→ **Record set**
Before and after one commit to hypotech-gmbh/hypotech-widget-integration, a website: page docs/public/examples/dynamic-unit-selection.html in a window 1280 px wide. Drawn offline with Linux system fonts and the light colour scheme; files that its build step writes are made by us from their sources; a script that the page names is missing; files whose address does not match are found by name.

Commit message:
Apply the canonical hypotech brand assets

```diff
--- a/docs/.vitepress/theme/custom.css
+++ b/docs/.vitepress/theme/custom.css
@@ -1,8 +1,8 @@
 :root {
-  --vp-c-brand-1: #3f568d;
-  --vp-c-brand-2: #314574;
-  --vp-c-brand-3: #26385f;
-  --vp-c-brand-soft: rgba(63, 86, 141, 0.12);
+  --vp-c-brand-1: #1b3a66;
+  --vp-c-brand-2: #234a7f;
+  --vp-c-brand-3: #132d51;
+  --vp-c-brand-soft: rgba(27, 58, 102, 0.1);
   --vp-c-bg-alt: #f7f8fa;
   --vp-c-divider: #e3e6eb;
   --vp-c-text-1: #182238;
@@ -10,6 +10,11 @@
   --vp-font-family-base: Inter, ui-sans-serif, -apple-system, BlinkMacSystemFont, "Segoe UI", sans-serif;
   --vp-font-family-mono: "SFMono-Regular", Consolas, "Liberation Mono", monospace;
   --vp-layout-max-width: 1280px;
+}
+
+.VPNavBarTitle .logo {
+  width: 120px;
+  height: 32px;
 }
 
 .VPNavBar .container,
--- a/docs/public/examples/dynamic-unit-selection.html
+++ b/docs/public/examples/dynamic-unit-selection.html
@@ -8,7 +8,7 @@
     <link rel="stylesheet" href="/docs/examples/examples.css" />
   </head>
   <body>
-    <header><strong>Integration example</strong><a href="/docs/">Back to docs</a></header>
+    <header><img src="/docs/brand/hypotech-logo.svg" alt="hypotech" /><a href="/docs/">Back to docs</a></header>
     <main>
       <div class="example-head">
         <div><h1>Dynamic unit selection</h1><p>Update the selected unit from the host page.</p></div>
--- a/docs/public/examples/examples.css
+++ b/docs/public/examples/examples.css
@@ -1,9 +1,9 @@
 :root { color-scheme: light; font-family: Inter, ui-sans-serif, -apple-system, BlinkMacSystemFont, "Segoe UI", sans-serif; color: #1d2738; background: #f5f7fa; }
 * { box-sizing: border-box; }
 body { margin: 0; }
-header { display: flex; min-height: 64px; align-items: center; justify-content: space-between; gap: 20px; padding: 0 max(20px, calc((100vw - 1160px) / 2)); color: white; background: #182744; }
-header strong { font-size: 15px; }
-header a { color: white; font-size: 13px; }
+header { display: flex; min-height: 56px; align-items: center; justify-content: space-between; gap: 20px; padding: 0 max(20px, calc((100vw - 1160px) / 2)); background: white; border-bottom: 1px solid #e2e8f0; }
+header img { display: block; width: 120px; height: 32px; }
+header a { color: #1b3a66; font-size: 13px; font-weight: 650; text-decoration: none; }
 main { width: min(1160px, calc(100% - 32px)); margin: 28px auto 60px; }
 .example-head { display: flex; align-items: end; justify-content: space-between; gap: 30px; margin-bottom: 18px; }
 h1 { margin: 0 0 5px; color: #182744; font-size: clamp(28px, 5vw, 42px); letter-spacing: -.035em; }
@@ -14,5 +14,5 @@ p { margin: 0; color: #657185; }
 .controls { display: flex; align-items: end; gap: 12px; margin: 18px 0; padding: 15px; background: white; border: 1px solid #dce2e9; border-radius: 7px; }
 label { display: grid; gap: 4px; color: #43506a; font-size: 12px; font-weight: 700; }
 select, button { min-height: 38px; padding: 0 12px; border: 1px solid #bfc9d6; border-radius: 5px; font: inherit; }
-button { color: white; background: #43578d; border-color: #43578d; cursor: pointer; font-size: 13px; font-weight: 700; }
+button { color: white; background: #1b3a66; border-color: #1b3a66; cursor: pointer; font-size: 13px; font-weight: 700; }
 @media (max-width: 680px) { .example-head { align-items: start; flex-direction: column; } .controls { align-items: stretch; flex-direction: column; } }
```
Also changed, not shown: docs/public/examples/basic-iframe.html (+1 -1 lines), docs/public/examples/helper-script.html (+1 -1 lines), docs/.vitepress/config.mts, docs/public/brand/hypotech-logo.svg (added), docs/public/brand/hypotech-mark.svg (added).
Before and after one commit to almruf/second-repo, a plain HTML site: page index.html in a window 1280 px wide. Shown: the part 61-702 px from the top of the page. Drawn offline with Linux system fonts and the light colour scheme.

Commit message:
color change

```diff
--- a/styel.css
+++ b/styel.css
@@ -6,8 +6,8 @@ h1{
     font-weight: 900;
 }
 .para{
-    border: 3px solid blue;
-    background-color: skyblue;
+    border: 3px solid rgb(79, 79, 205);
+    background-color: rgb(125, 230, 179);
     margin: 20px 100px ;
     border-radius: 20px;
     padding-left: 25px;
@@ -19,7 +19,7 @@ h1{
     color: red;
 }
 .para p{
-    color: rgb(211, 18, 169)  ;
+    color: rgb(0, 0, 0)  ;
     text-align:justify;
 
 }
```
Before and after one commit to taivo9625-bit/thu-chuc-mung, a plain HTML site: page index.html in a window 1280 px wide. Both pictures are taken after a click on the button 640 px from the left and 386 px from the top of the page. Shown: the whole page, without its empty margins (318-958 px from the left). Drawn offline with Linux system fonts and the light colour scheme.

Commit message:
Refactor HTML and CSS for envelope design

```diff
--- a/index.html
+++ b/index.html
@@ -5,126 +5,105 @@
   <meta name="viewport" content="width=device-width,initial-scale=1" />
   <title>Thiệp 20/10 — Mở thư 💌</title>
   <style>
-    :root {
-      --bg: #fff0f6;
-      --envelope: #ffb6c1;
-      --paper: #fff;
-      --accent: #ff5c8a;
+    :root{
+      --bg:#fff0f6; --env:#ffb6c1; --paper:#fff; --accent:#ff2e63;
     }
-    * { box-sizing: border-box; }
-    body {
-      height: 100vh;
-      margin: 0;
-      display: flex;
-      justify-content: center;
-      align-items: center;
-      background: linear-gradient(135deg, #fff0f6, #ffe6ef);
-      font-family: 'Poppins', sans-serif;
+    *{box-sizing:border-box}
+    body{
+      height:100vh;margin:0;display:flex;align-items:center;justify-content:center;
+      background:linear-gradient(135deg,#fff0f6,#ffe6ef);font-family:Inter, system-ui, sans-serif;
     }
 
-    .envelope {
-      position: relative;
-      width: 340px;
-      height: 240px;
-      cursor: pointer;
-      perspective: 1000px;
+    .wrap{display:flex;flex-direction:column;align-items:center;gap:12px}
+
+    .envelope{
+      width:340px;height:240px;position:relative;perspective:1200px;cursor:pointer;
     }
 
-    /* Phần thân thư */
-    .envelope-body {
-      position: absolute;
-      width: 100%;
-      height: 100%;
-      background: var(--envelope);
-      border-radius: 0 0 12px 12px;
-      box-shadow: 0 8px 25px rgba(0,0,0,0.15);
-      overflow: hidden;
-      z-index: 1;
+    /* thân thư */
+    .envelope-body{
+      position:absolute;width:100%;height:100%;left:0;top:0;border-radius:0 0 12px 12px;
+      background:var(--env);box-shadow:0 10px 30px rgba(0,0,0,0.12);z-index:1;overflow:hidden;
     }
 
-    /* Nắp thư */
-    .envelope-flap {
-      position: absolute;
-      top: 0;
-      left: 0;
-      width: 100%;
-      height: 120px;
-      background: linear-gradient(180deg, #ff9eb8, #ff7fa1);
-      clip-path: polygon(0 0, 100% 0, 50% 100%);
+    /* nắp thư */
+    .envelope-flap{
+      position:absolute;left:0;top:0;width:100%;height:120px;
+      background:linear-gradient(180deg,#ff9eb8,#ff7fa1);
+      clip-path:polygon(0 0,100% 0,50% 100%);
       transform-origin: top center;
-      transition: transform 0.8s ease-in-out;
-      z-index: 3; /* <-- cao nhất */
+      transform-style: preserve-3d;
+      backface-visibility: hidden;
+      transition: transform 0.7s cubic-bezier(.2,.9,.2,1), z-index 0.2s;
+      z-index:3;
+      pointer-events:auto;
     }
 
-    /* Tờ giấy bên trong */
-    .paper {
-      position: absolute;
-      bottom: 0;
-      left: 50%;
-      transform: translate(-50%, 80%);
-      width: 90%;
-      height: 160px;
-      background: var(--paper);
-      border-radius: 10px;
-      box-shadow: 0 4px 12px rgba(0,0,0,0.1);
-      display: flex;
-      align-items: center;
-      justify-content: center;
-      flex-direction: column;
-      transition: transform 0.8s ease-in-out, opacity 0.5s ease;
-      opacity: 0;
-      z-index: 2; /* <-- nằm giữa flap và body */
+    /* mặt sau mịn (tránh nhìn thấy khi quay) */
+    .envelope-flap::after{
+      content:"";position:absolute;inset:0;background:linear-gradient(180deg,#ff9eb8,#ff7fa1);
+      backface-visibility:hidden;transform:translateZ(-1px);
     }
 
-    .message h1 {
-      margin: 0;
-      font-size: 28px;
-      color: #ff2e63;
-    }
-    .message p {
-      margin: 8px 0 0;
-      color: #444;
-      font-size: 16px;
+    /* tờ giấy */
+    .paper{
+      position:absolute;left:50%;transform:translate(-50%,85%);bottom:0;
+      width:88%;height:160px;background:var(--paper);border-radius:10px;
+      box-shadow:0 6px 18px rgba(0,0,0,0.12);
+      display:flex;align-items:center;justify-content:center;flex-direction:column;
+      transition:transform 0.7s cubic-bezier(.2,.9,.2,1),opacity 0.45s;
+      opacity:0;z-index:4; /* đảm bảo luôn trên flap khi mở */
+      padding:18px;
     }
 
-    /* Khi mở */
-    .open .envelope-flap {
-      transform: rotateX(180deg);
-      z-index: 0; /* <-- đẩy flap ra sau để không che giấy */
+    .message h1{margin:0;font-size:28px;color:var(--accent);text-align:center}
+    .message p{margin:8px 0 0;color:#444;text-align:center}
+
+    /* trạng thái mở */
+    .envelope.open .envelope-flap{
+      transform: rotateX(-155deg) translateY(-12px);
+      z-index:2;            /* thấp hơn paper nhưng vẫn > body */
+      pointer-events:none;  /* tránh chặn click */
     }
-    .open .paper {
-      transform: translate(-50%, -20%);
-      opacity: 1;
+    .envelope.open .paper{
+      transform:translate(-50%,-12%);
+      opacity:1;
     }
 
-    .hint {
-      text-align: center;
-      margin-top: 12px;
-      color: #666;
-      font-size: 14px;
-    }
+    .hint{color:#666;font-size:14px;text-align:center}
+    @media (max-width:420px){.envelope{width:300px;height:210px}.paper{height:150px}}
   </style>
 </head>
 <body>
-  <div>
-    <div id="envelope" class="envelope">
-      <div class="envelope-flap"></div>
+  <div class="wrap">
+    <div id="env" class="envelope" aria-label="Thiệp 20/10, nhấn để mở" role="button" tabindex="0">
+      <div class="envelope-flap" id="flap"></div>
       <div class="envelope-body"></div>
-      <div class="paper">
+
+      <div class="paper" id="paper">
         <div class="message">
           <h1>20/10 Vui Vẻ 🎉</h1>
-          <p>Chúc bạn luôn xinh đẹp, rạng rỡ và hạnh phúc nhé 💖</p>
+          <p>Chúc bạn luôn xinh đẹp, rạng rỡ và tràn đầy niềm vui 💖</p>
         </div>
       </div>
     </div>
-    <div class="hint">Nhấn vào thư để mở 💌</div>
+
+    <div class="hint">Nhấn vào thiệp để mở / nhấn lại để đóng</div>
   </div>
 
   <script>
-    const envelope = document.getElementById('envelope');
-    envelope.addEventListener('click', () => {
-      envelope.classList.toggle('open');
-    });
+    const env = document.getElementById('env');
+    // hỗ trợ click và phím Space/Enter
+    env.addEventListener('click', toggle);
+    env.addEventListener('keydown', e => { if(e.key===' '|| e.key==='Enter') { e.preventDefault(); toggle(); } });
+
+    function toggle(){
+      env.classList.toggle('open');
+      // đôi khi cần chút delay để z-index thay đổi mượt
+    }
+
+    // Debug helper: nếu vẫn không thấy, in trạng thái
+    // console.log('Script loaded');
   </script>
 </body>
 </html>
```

→ **Work item**
Write down every line of the data above that includes the string "justify".

→ **Solution below**
-header { display: flex; min-height: 64px; align-items: center; justify-content: space-between; gap: 20px; padding: 0 max(20px, calc((100vw - 1160px) / 2)); color: white; background: #182744; }
+header { display: flex; min-height: 56px; align-items: center; justify-content: space-between; gap: 20px; padding: 0 max(20px, calc((100vw - 1160px) / 2)); background: white; border-bottom: 1px solid #e2e8f0; }
 .example-head { display: flex; align-items: end; justify-content: space-between; gap: 30px; margin-bottom: 18px; }
     text-align:justify;
-      justify-content: center;
+      height:100vh;margin:0;display:flex;align-items:center;justify-content:center;
-      justify-content: center;
+      display:flex;align-items:center;justify-content:center;flex-direction:column;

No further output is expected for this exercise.